I. Promises to Protect
On November 17 after the Keystone Pipeline spilled 210,000 gallons of oil in South Dakota near the Lake Traverse Indian Reservation, clean up crews ran to protect wetlands, aquifers, and land, but the worst damage had been done.
That same day the State of South Dakota announced through its spokesperson that the “spill” will have absolutely no bearing on its pivotal decision to build the Keystone XL scheduled for the following Monday, citing a state law passed in 2011 preventing the commission from factoring in pipeline safety of potential for leaks into any of its decisions.
Said Sara Shor, spokesperson for 350.org, “[Pipelines] spill, and if Keystone XL is built, we can only expect more of the world’s dirtiest oil spewing across farms, treaty lands, and throughout the Great Plains.”
The Sisseton Wahpeton Oyate tribe will be the ones who have to deal with the long-term repercussions of this event. TransCanada, and the big banks capitalizing the pipeline have their offices in shiny glass high rises in the downtowns of cities far distant. (The recent corporate tax give-away protects $14 billion in federal subsidies to the fossil fuel industry and makes them permanent. Meantime, it eliminates tax credits for electric vehicles ad solar energy, and cuts subsidies of wind power by 33%, eventually phasing them out altogether.)
Promise to Protect
Four days later a coalition of indigenous peoples, farmers, and ranchers living along the pipeline’s proposed route announced their campaign escalating their opposition and promising sustained resistance to the building of the pipeline. “Every day for the last several years, we’ve stopped TransCanada and kept the tar sands in the ground. We’re going to keep stopping them.” The Promise to Protect campaign has a pledge site listed below under TAKE ACTION.
It does no harm to sign the “Promise to Protect” campaign. The planet you protect happens to be your home. Quite ordinary people are stepping up to the plate, many of them fired in their imaginations and their resistance by the Standing Rock movement, especially after watching the footage of the actual war against the Lakota Sioux and many other native and non-native peoples being assaulted with high pressure hoses in sub zero weather by the private security company hired by Energy Transfer Partners.
Emily Johnston, one of those ordinary people, who became a valve turner published her account of how she and four of her comrades shut down all five pipelines carrying tar sands crude into the U.S. by using emergency shut off valves. The Guardian UK quotes her saying “We knew we were at risk for years in prison, but the nation needs to wake up now to what’s coming our way if we don’t reduce emissions boldly and fast; business as usual is now genocidal.…Normal methods of political action and protest are simply not working with anywhere near the speed that we need them to….Our major hope…was to set legal precedent by using the ‘necessity defense’ [proving] we’d actually been acting in accordance with higher laws.”
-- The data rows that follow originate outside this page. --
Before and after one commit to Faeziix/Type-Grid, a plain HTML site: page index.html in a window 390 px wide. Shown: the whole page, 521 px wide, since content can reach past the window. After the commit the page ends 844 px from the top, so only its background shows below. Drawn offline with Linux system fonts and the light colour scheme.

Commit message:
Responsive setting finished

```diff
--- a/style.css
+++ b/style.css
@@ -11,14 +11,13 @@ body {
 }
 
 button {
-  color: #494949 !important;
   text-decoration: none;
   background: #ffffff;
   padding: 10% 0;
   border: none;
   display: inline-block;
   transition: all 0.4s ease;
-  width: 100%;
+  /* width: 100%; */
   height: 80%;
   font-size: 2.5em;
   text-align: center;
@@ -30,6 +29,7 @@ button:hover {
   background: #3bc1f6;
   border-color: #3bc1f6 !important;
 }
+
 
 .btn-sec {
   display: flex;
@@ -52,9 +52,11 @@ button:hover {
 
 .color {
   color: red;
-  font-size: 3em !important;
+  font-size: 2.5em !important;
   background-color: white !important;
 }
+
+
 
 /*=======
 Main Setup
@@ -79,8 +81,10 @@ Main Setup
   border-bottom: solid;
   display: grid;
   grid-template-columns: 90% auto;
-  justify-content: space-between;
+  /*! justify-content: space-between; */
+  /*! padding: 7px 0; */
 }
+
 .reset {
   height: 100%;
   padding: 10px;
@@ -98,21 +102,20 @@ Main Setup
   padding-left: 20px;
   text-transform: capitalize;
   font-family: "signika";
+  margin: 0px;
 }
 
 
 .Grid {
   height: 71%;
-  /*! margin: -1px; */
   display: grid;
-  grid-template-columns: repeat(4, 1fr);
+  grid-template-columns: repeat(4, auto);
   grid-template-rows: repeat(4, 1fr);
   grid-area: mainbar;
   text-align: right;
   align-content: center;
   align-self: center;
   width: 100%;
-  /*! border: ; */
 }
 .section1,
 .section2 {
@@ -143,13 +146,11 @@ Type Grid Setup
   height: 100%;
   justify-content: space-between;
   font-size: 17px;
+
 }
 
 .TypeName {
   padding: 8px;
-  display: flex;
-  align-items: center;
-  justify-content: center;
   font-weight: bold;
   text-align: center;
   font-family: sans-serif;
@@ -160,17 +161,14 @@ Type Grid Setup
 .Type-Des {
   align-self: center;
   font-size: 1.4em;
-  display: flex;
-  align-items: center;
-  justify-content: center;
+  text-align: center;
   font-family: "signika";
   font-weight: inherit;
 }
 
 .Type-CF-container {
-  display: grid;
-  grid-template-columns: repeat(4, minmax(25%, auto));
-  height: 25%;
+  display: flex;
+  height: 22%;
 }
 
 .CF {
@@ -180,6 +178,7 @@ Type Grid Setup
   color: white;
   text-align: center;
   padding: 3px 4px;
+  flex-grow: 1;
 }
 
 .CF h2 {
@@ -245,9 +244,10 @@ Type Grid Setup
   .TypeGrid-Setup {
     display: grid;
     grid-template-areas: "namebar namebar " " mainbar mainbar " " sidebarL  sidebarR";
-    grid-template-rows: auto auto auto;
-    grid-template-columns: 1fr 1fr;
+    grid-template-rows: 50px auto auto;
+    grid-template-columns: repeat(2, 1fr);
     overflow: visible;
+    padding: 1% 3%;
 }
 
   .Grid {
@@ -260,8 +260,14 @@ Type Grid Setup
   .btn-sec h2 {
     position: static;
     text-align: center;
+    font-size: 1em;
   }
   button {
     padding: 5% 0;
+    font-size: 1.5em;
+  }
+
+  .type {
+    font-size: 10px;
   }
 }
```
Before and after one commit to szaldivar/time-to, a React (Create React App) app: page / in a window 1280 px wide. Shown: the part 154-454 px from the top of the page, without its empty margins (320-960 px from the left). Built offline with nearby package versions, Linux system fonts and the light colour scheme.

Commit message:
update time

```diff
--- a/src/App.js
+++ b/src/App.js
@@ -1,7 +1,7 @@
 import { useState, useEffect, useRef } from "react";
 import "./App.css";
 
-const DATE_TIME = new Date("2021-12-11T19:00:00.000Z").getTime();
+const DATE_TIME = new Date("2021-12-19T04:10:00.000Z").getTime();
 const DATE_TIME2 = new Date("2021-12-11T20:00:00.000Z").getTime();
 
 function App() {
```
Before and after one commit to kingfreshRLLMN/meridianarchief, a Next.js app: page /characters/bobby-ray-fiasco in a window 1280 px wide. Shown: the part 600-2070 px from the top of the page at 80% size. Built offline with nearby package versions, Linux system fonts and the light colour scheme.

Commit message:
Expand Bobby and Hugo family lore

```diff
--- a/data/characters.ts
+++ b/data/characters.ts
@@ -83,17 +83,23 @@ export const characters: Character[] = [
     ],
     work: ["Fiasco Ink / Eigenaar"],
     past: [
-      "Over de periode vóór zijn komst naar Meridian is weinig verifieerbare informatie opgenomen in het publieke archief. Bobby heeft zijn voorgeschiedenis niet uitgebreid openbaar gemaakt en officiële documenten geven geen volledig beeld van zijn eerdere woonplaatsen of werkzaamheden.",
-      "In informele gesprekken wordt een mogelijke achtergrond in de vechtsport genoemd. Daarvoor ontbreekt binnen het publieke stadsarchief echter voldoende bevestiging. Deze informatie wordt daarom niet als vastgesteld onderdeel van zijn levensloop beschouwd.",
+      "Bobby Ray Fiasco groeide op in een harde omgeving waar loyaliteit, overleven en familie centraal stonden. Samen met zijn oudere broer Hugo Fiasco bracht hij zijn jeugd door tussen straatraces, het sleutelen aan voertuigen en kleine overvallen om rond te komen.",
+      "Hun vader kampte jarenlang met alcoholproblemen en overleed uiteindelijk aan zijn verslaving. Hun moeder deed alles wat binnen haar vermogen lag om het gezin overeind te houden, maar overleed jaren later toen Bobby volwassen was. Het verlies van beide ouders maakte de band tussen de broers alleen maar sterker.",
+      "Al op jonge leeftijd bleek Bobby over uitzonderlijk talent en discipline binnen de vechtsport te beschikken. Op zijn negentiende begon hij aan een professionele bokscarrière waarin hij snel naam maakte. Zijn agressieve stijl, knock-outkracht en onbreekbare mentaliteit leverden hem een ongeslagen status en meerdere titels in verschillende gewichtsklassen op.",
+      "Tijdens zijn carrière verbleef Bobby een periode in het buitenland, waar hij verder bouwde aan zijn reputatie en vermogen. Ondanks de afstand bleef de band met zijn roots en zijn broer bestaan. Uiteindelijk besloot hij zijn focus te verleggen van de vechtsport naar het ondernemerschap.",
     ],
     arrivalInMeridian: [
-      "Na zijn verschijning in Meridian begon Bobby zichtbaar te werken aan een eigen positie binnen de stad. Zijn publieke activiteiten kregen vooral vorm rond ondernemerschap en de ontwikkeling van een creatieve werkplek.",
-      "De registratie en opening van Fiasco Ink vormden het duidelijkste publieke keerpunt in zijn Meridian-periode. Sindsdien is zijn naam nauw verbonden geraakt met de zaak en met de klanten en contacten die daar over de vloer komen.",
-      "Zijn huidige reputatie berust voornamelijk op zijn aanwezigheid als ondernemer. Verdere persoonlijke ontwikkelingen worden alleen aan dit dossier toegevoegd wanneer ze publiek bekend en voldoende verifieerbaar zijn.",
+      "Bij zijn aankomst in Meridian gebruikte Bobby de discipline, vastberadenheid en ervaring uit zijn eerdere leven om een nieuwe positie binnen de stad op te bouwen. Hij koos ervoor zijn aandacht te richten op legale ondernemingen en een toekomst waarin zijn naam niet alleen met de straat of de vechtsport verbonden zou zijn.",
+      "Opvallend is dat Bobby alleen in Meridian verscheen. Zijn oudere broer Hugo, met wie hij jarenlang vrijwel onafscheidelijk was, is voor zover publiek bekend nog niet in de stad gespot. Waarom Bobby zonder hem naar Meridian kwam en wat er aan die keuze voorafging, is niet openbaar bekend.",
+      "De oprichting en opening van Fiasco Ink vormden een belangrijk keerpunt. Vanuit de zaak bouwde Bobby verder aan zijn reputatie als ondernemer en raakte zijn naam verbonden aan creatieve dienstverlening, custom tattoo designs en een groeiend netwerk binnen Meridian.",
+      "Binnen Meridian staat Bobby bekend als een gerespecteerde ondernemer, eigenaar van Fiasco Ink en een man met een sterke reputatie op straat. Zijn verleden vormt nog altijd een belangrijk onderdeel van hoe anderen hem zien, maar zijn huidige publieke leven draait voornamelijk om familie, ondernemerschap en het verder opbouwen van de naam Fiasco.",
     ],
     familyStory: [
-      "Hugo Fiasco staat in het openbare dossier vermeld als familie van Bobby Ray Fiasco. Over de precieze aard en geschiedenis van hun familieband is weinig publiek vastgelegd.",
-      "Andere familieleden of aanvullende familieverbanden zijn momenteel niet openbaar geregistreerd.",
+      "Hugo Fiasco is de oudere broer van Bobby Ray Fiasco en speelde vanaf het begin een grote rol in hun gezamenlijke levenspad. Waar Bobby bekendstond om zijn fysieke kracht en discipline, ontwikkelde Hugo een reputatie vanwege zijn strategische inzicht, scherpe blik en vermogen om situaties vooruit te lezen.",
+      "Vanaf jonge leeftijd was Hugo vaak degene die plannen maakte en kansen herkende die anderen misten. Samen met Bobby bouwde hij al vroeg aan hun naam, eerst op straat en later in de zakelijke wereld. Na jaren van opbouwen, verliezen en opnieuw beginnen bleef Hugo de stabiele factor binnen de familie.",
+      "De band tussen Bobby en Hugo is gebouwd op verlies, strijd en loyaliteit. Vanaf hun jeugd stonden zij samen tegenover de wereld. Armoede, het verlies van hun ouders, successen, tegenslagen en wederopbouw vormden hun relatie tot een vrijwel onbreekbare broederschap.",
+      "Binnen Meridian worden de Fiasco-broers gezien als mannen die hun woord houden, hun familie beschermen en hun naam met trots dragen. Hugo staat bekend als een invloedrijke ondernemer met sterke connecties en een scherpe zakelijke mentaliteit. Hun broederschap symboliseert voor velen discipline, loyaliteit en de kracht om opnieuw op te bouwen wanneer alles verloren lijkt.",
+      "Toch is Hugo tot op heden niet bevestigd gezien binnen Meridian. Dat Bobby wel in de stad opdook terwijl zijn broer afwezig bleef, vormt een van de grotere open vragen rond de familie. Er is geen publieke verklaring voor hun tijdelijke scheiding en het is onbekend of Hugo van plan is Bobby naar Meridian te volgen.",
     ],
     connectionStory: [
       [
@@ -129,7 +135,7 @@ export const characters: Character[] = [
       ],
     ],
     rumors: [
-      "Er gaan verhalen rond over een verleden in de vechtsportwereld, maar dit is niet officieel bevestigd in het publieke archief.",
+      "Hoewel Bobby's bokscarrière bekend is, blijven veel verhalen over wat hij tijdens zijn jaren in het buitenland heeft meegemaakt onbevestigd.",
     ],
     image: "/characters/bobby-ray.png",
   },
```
Some Good News Amidst the Spills
Recently Emily Johnston and three of her co-defendants were finally granted the right to plead the necessity defense. The case is now before the Minnesota Court. If you can call a can of worms other good news, the same commission that approved the pipeline on November 18 refused to OK TransCanada’s preferred route for Keystone XL, determining its route should run eastward through the state, which will automatically trigger significant delays. And in a decisive victory for Native American rights, Vicki Miles-LaGrange, a federal judge for the Western District of Oklahoma, has just ordered Enable Midstream Partners, an energy company to completely remove a natural gas pipeline from the properties of 38 native American landowners. giving the company six months to dismantle and completely remove the structure. And on December 4, Earth Justice reported that a federal court ordered measures to remove spill risk from the Dakota Access pipeline.
Co-sponsor the OFF Act and lead the way to a 100% sustainable future.
Join the Promise to Protect Campaign.
Tell Wells Fargo to de-capitalize Keystone XL.
Donate to 350.org for a fossil-free future.
Consider becoming a valve turner. You’d be in good company!